ABOUT THIS EXERCISE:
In the records below, work out how many lines hold the word "import". Report the number alone.

SUPPLIED ENTRIES:
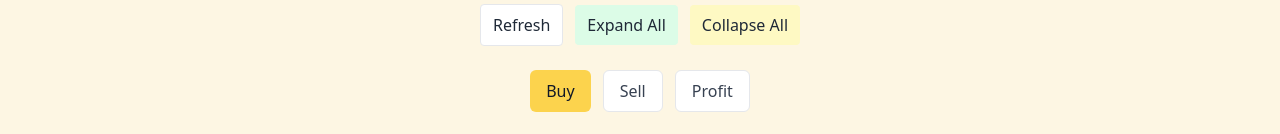
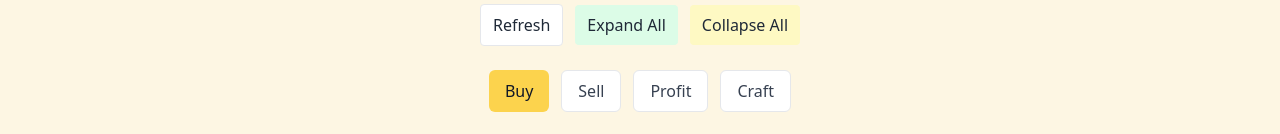
Before and after one commit to JaMi-01/Nomstead-Open-Marketplace, a Next.js app: page / in a window 1280 px wide. Shown: the part 410-544 px from the top of the page. Built offline with nearby package versions, Linux system fonts and the light colour scheme; no server answers.

Commit message:
Add Craft tab to MarketplaceView component

```diff
--- a/app/components/MarketplaceView.jsx
+++ b/app/components/MarketplaceView.jsx
@@ -5,23 +5,18 @@ import Loader from './Loader';
 import ProfitView from './ProfitView';
 import CategorySection from './CategorySection';
 import Toolbar from './Toolbar';
+import CraftView from './CraftView';
 import useMarketplaceData from './hooks/useMarketplaceData';
+import craftRecipes from '../data/craftRecipes.json';
 
 /**
- * MarketplaceView (v4.4.2.1)
- * ---------------------------------------------
- * - Uses custom hook `useMarketplaceData()` for all data, grouping & profit logic.
- * - Renders toolbar (search + refresh controls).
- * - Displays tabs for Buy / Sell / Profit.
- * - Purely presentational – no data logic here.
+ * MarketplaceView
+ * - Adds the Craft tab (search disabled there)
  */
-
 export default function MarketplaceView() {
-  // Local UI state
   const [activeTab, setActiveTab] = useState('Buy');
   const [query, setQuery] = useState('');
 
-  // Load all marketplace data & utils from custom hook
   const {
     loading,
     error,
@@ -37,10 +32,8 @@ export default function MarketplaceView() {
     minutesAgo
   } = useMarketplaceData(activeTab, query);
 
-  // ---------- Render ----------
   return (
     <div className="space-y-6">
-      {/* 🔍 Toolbar (search, refresh, expand/collapse) */}
       <Toolbar
         onSearch={setQuery}
         currentTab={activeTab}
@@ -52,22 +45,22 @@ export default function MarketplaceView() {
         minutesAgo={minutesAgo}
       />
 
-      {/* 🪙 Tabs */}
       <Tabs
-        tabs={['Buy', 'Sell', 'Profit']}
+        tabs={['Buy', 'Sell', 'Profit', 'Craft']}
         activeTab={activeTab}
         setActiveTab={setActiveTab}
       />
 
-      {/* ⏳ Loading indicator */}
       {loading && <Loader />}
 
-      {/* 💰 Profit tab */}
       {!loading && activeTab === 'Profit' && (
         <ProfitView groupedProfit={groupedProfit} profitItems={profitItems} />
       )}
 
-      {/* 🛒 Buy / Sell tabs */}
+      {!loading && activeTab === 'Craft' && (
+        <CraftView grouped={grouped} recipes={craftRecipes} />
+      )}
+
       {!loading && (activeTab === 'Buy' || activeTab === 'Sell') && (
         <div className="space-y-6">
           {Object.keys(grouped).map((cat) => (
@@ -84,7 +77,6 @@ export default function MarketplaceView() {
         </div>
       )}
 
-      {/* ⚠️ Error state */}
       {error && (
         <div className="bg-red-50 border border-red-200 p-4 rounded">
           <div className="font-semibold text-red-700">Error</div>
```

WRITTEN SOLUTION:
7